BY REV. FR. GERALD NWAFOR
When I was studying economics in secondary school, one of the topics that captured my interest was the scale of preference. Although I did not major in economics, I have continued to use the knowledge to prioritize my value chain.
(From Wikipedia: In economics and other social sciences, preference refers to an order by which an agent ranks alternatives based on their relative utility, typically in search of an “optimal choice”. Preferences are evaluations and concern matters of value, typically in relation to practical reasoning.)In 1990, my parents were in a dilemma of whether I should take the JAMB (Joint Admission and Matriculation Board) exam, or WAEC (West African Examination Council).
My father echoed the words of my economics teacher by saying that on the scale of preference, WAEC should go first because you cannot get into the university if you do not clear your papers in the WAEC exam. So, JAMB was sacrificed so I could take the WAEC. I am not sure if the present Nigerian government has a table of preferences at all. I am sure that almost all of them had a first degree in one subject or another but the reason why they do not see that Education is more important in a country called Nigeria compared to the Vice Presidential lodge.
I look at the budget where the money allocated to presidential vehicles is more than what the whole university system in Nigeria was asking for only one year ago, and consequently went on strike for eight months. The village woman would always ask the mocking question to the bad-titled man, “Who did this to us?” My question today to the political class would be to say, “Who did this to us Nigerians?” I watched with tears where the disHONORABLE minister Mr. Wike was defending the 15 billion earmarked for the building of the new VP house.
With a lot of incoherent statements and gaffs, he was struggling to make sense, but sense eluded him in the public debate. Since then, I have begun to believe that some of the fairy tales are stories about how kings keep most of the people uneducated so that they can continue to be in power forever.Mr. Peter Obi, who was the governor of Anambra state from 2007 to 2013 and raised the standard of education from zero to hero in Anambra, also faulted the move to allocate 15 billion to the VP mansion and 5 billion to education for the whole country.
I read somewhere that the Vice President, Mr. Kashim Shettima, was replying to Peter Obi and was defending the 15 billion allocated to his illusionary mansion. Among other things, he called Peter Obi a sore loser who should stop talking because he lost the presidential election.
I will not go into the election matters again because we know what happened on election day, and we also see in real-time what the APC government is trying to do with elections and the court system in Nigeria. Therefore, I will not delve into that territory.But let us look at the facts to compare and contrast. When Peter Obi became the governor of Anambra State in 2007, the school system was in shambles.

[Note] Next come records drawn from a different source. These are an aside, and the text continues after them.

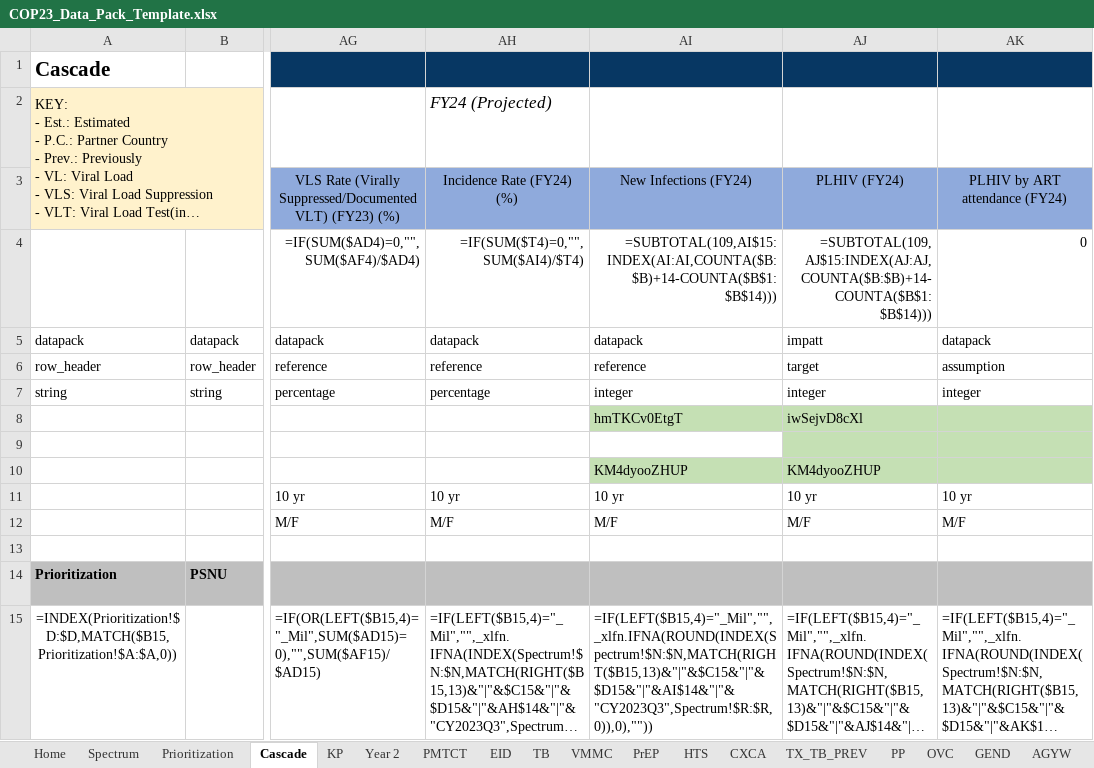
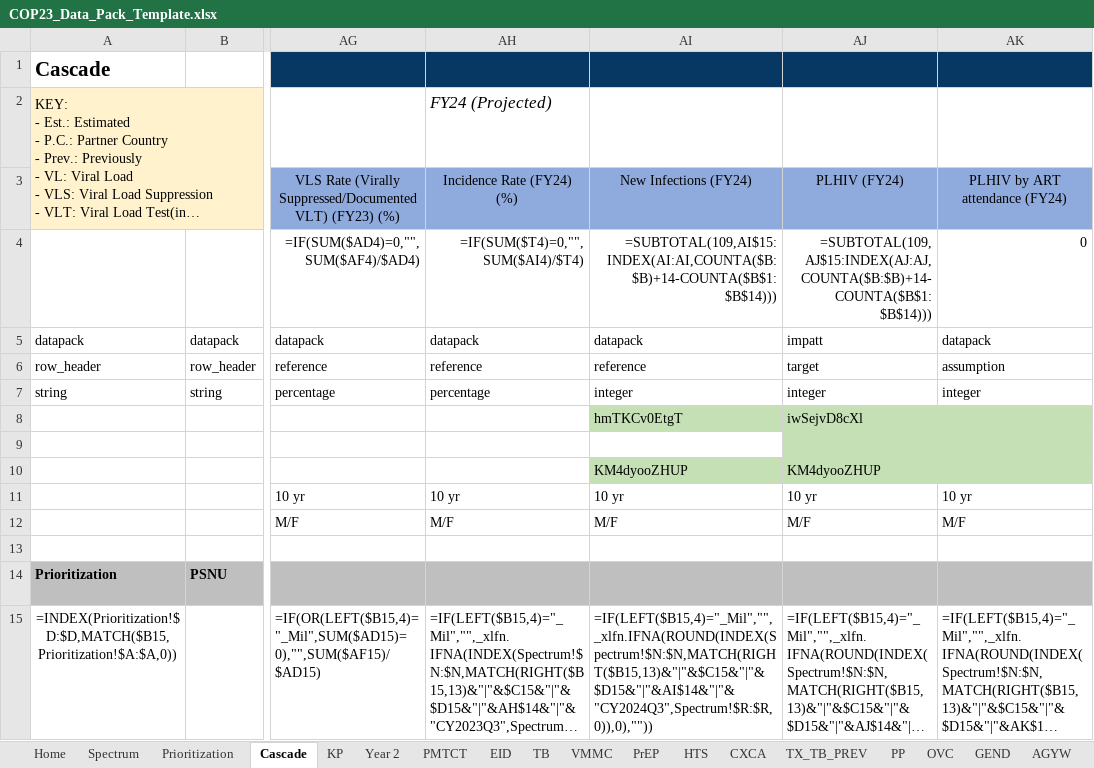
Before and after one commit to pepfar-datim/datapackr, an Excel workbook: inst/extdata/COP23_Data_Pack_Template.xlsx, sheet Cascade, drawn as a sheet; only a part is shown, gaps mark what is left out; long unchanged cells end in …; values as stored, in another font and other column widths than the file's, no borders; formulas are shown in place of their values; conditional formats not drawn; the diff names each change by its address in the sheet, - before the commit and + after, or states it on an @@ line.

Commit message:
DP-903
Update NEW_INFECTIONS CYs in both Cascade (CY24)and Year2 tabs
(CY25)

```diff
--- a/inst/extdata/COP23_Data_Pack_Template.xlsx (sheet Cascade)
+++ b/inst/extdata/COP23_Data_Pack_Template.xlsx (sheet Cascade)
-AI15: =IF(LEFT($B15,4)="_Mil","",_xlfn.IFNA(ROUND(INDEX(Spectrum!$N:$N,MATCH(RIGHT($B15,13)&"|"&$C15&"|"&$D15&"|"&AI$14&"|"&"CY2023Q3",Spectrum!$R:$R,0)),0),""))
+AI15: =IF(LEFT($B15,4)="_Mil","",_xlfn.IFNA(ROUND(INDEX(Spectrum!$N:$N,MATCH(RIGHT($B15,13)&"|"&$C15&"|"&$D15&"|"&AI$14&"|"&"CY2024Q3",Spectrum!$R:$R,0)),0),""))
```
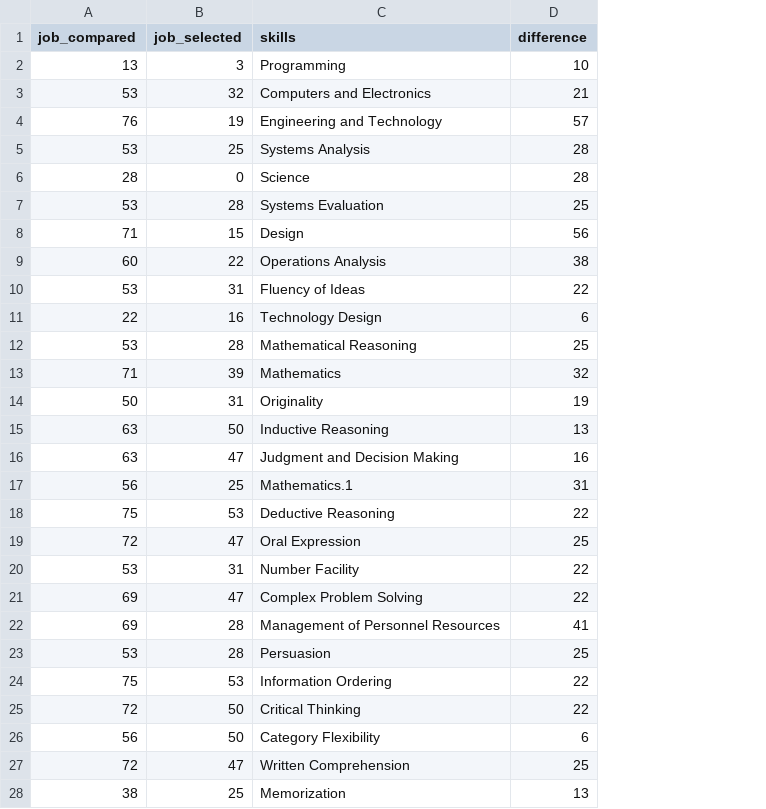
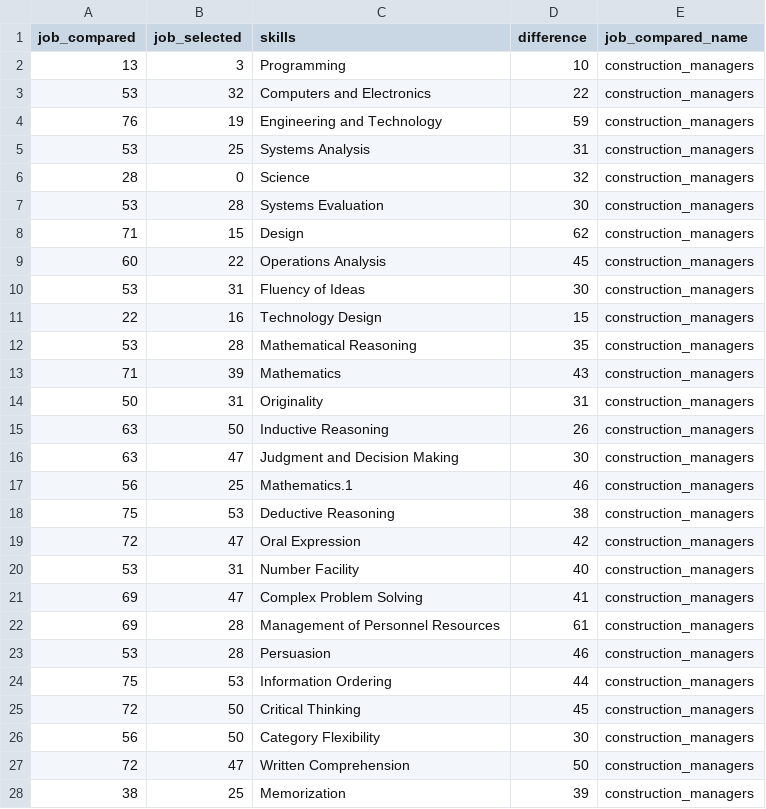
Before and after one commit to polygraph-cool/job_retraining, a CSV file: src/assets/data/construction_managers.csv, drawn as a sheet; only a part is shown; the diff covers the shown part only; the diff names each change by its address in the sheet, - before the commit and + after, or states it on an @@ line.

```diff
--- a/src/assets/data/construction_managers.csv
+++ b/src/assets/data/construction_managers.csv
+column E (job_compared_name), rows 2-28: all construction_managers
-D3 (difference): 21
+D3 (difference): 22
-D4 (difference): 57
+D4 (difference): 59
-D5 (difference): 28
+D5 (difference): 31
-D6 (difference): 28
+D6 (difference): 32
-D7 (difference): 25
+D7 (difference): 30
-D8 (difference): 56
+D8 (difference): 62
-D9 (difference): 38
+D9 (difference): 45
-D10 (difference): 22
+D10 (difference): 30
-D11 (difference): 6
+D11 (difference): 15
-D12 (difference): 25
+D12 (difference): 35
-D13 (difference): 32
+D13 (difference): 43
-D14 (difference): 19
+D14 (difference): 31
-D15 (difference): 13
+D15 (difference): 26
-D16 (difference): 16
+D16 (difference): 30
-D17 (difference): 31
+D17 (difference): 46
-D18 (difference): 22
+D18 (difference): 38
-D19 (difference): 25
+D19 (difference): 42
-D20 (difference): 22
+D20 (difference): 40
-D21 (difference): 22
+D21 (difference): 41
-D22 (difference): 41
+D22 (difference): 61
-D23 (difference): 25
+D23 (difference): 46
-D24 (difference): 22
+D24 (difference): 44
-D25 (difference): 22
+D25 (difference): 45
-D26 (difference): 6
+D26 (difference): 30
-D27 (difference): 25
+D27 (difference): 50
-D28 (difference): 13
+D28 (difference): 39
```
Also changed, not shown: 93 edited cells elsewhere in this file, src/assets/data/chiropractors.csv, src/assets/data/choreographer.csv, 8 other files.
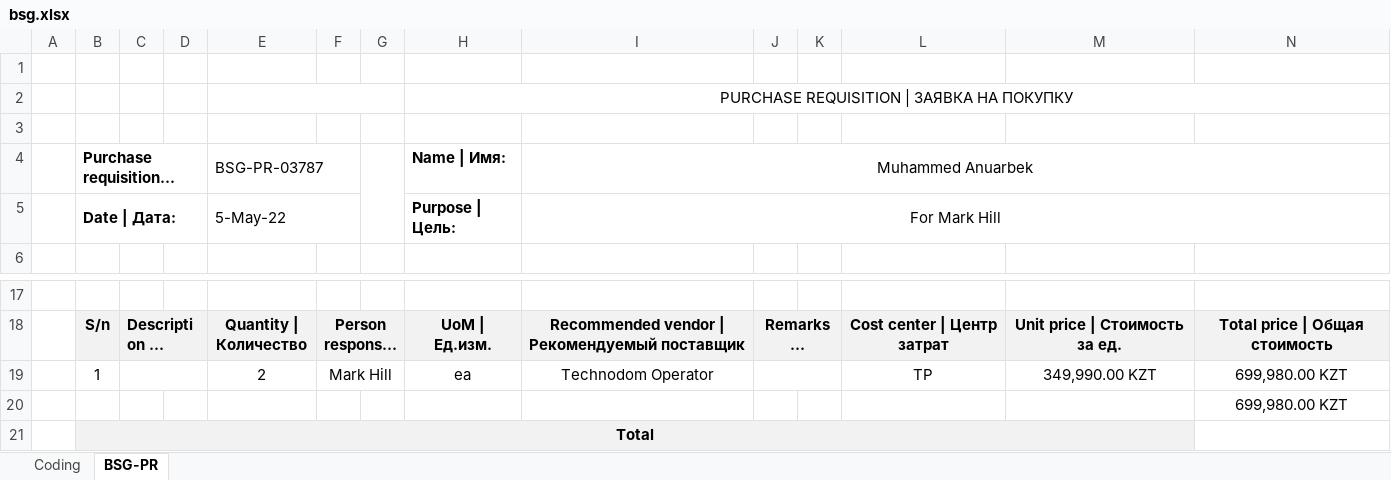
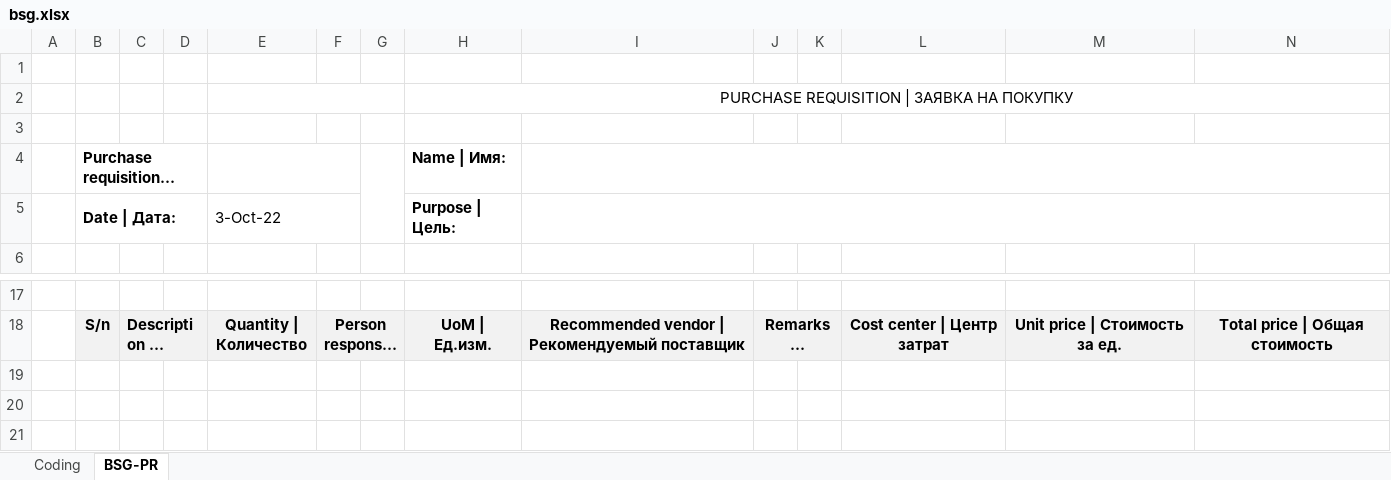
Before and after one commit to sakum404/piar_system, an Excel workbook: bsg.xlsx, sheet BSG-PR, drawn as a sheet; only a part is shown, gaps mark what is left out; long unchanged cells end in …; values as stored, in another font and other column widths than the file's, no borders; rows hold the shown columns only; the diff names each change by its address in the sheet, - before the commit and + after, or states it on an @@ line.

```diff
--- a/bsg.xlsx (sheet BSG-PR)
+++ b/bsg.xlsx (sheet BSG-PR)
-E4: BSG-PR-03787
+E4: (empty)
-I4: Muhammed Anuarbek
+I4: (empty)
-E5: 5-May-22
+E5: 3-Oct-22
-I5: For Mark Hill
+I5: (empty)
-row 19:  | 1 |  |  | 2 | Mark Hill |  | ea | Technodom Operator |  |  | TP | 349,990.00 KZT | 699,980.00 KZT
-row 20:  |  |  |  |  |  |  |  |  |  |  |  |  | 699,980.00 KZT
-row 21:  | Total
```
Also changed, not shown: 4 other files.
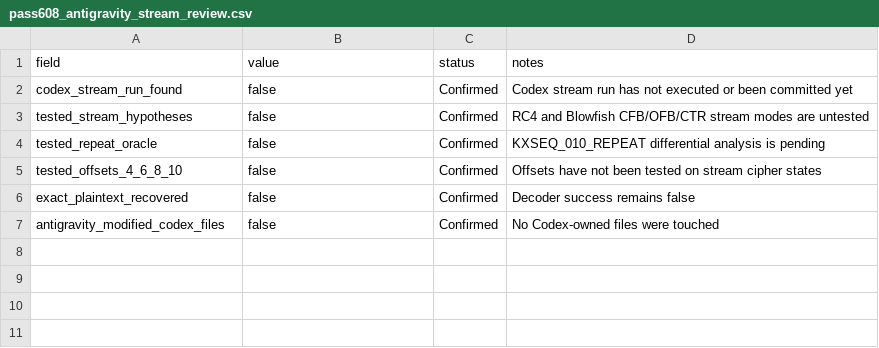
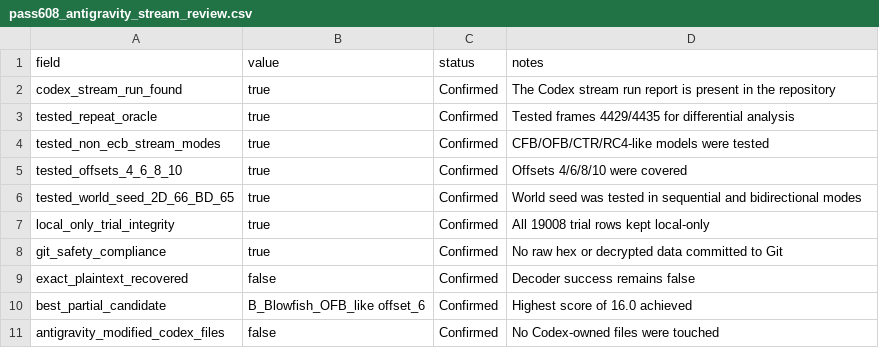
Before and after one commit to pathoa3/aion-agent-bridge, a CSV file: artifacts/pass608_antigravity_stream_review.csv, drawn as a sheet.

Commit message:
Review Pass608 stream hypothesis run

```diff
--- a/artifacts/pass608_antigravity_stream_review.csv
+++ b/artifacts/pass608_antigravity_stream_review.csv
@@ -1,7 +1,11 @@
 field,value,status,notes
-codex_stream_run_found,false,Confirmed,Codex stream run has not executed or been committed yet
-tested_stream_hypotheses,false,Confirmed,RC4 and Blowfish CFB/OFB/CTR stream modes are untested
-tested_repeat_oracle,false,Confirmed,KXSEQ_010_REPEAT differential analysis is pending
-tested_offsets_4_6_8_10,false,Confirmed,Offsets have not been tested on stream cipher states
+codex_stream_run_found,true,Confirmed,The Codex stream run report is present in the repository
+tested_repeat_oracle,true,Confirmed,Tested frames 4429/4435 for differential analysis
+tested_non_ecb_stream_modes,true,Confirmed,CFB/OFB/CTR/RC4-like models were tested
+tested_offsets_4_6_8_10,true,Confirmed,Offsets 4/6/8/10 were covered
+tested_world_seed_2D_66_BD_65,true,Confirmed,World seed was tested in sequential and bidirectional modes
+local_only_trial_integrity,true,Confirmed,All 19008 trial rows kept local-only
+git_safety_compliance,true,Confirmed,No raw hex or decrypted data committed to Git
 exact_plaintext_recovered,false,Confirmed,Decoder success remains false
+best_partial_candidate,B_Blowfish_OFB_like offset_6,Confirmed,Highest score of 16.0 achieved
 antigravity_modified_codex_files,false,Confirmed,No Codex-owned files were touched
```
Also changed, not shown: 3 other files.
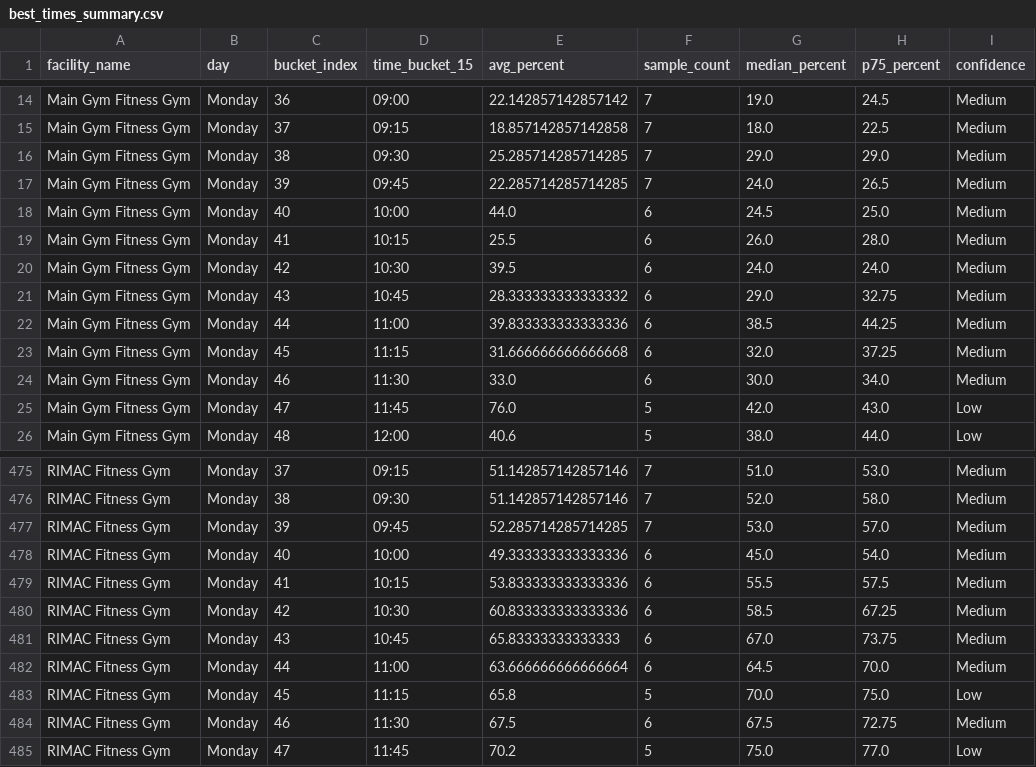
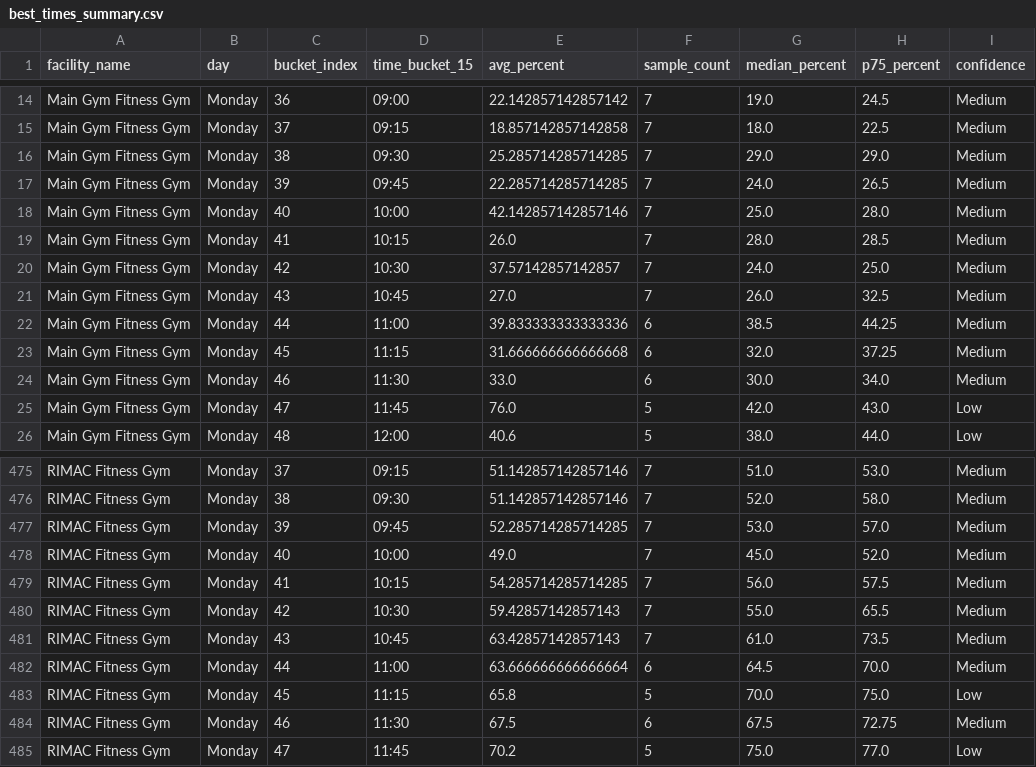
Before and after one commit to aarond67/ucsd-gym-tracker, a CSV file: best_times_summary.csv, drawn as a sheet; only a part is shown, gaps mark what is left out.

```diff
--- a/best_times_summary.csv
+++ b/best_times_summary.csv
@@ -17,6 +17,6 @@ Main Gym Fitness Gym,Monday,38,09:30,25.285714285714285,7,29.0,29.0,Medium
 Main Gym Fitness Gym,Monday,39,09:45,22.285714285714285,7,24.0,26.5,Medium
-Main Gym Fitness Gym,Monday,40,10:00,44.0,6,24.5,25.0,Medium
-Main Gym Fitness Gym,Monday,41,10:15,25.5,6,26.0,28.0,Medium
-Main Gym Fitness Gym,Monday,42,10:30,39.5,6,24.0,24.0,Medium
-Main Gym Fitness Gym,Monday,43,10:45,28.333333333333332,6,29.0,32.75,Medium
+Main Gym Fitness Gym,Monday,40,10:00,42.142857142857146,7,25.0,28.0,Medium
+Main Gym Fitness Gym,Monday,41,10:15,26.0,7,28.0,28.5,Medium
+Main Gym Fitness Gym,Monday,42,10:30,37.57142857142857,7,24.0,25.0,Medium
+Main Gym Fitness Gym,Monday,43,10:45,27.0,7,26.0,32.5,Medium
 Main Gym Fitness Gym,Monday,44,11:00,39.833333333333336,6,38.5,44.25,Medium
@@ -477,6 +477,6 @@ RIMAC Fitness Gym,Monday,38,09:30,51.142857142857146,7,52.0,58.0,Medium
 RIMAC Fitness Gym,Monday,39,09:45,52.285714285714285,7,53.0,57.0,Medium
-RIMAC Fitness Gym,Monday,40,10:00,49.333333333333336,6,45.0,54.0,Medium
-RIMAC Fitness Gym,Monday,41,10:15,53.833333333333336,6,55.5,57.5,Medium
-RIMAC Fitness Gym,Monday,42,10:30,60.833333333333336,6,58.5,67.25,Medium
-RIMAC Fitness Gym,Monday,43,10:45,65.83333333333333,6,67.0,73.75,Medium
+RIMAC Fitness Gym,Monday,40,10:00,49.0,7,45.0,52.0,Medium
+RIMAC Fitness Gym,Monday,41,10:15,54.285714285714285,7,56.0,57.5,Medium
+RIMAC Fitness Gym,Monday,42,10:30,59.42857142857143,7,55.0,65.5,Medium
+RIMAC Fitness Gym,Monday,43,10:45,63.42857142857143,7,61.0,73.5,Medium
 RIMAC Fitness Gym,Monday,44,11:00,63.666666666666664,6,64.5,70.0,Medium
```
Also changed, not shown: next_best_windows_today.csv, ucsd_occupancy_predictor_15min.csv, 7 other files.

The state was rated 27th out of 36 states in Nigeria; but by the time he finished his first term in office, the state was in 1st and 2nd position for the whole time he was the governor. He received numerous awards from the Bill Gates Foundation, and he also became number one on the list of states that put into practice the MDG (Millennium Development Goals). At the same time, Mr. Kashim Shettima was the Governor of Borno State in the North. Under his watch as governor of Borno, Chibok girls were kidnapped from school and many schools were bombed. Do I need to say more? So, you can see that education is not something that would make his list of priorities.
Moreover, I am not sure the Vice President knows the importance of an opposition voice in a liberal democracy. When we talk about checks and balances, it is all about different and critical views and opinions that create a stable democracy.How I wish that the Nigerian government would prove me wrong, retrace their steps and cancel this mansion project.
More disturbing to me was the fundamental discovery that there was a Vice Presidential mansion built in 2010 with 7 billion, which was unoccupied. Why should a Wike want to spend 15 billion for another VP who will be in office for only 4 years, and maybe the next VP would say that it is too expensive to be occupied by him/her? As we speak, remember that two VP lodges have been renovated by this government since July, and each of them gulped over 2 billion and change. And now the third one is being built from the start.
May I ask, please, would the VP have houses across the 36 states in Nigeria? The senators needed to tell us what they thought about this budget because it should not go down into the water wells in the same way the senate president Mr. Godswill Akpabio sent little prayers into the account of the senators. The citizens would like to know what the final decisions of the Senate on the bill were for 15 billion mansions for the Vice President.
Or, the reason why the VP mansion of 7 billion was abandoned by the PDP and APC government. Who said we are in need in Nigeria today? We are not in need: we are only suffering from the words of Yakubu Gowan in 1973 that, “We do not have a problem at all because we have enough money, but we do not know what to do with it.”
That prophecy is coming true today. How do I explain the fact that amid hunger and poverty, the government has enough courage to write that kind of budget for the public to see?Finally, I should reserve some energy to discuss the 442 government-sponsored delegates to Dubai. Although they said that Nigeria had 1,400 delegates, the government said only 442 were sponsored by the government. We would like to know who sponsored the rest and how much it costs to sponsor one delegate because the money spent in Dubai belongs to us.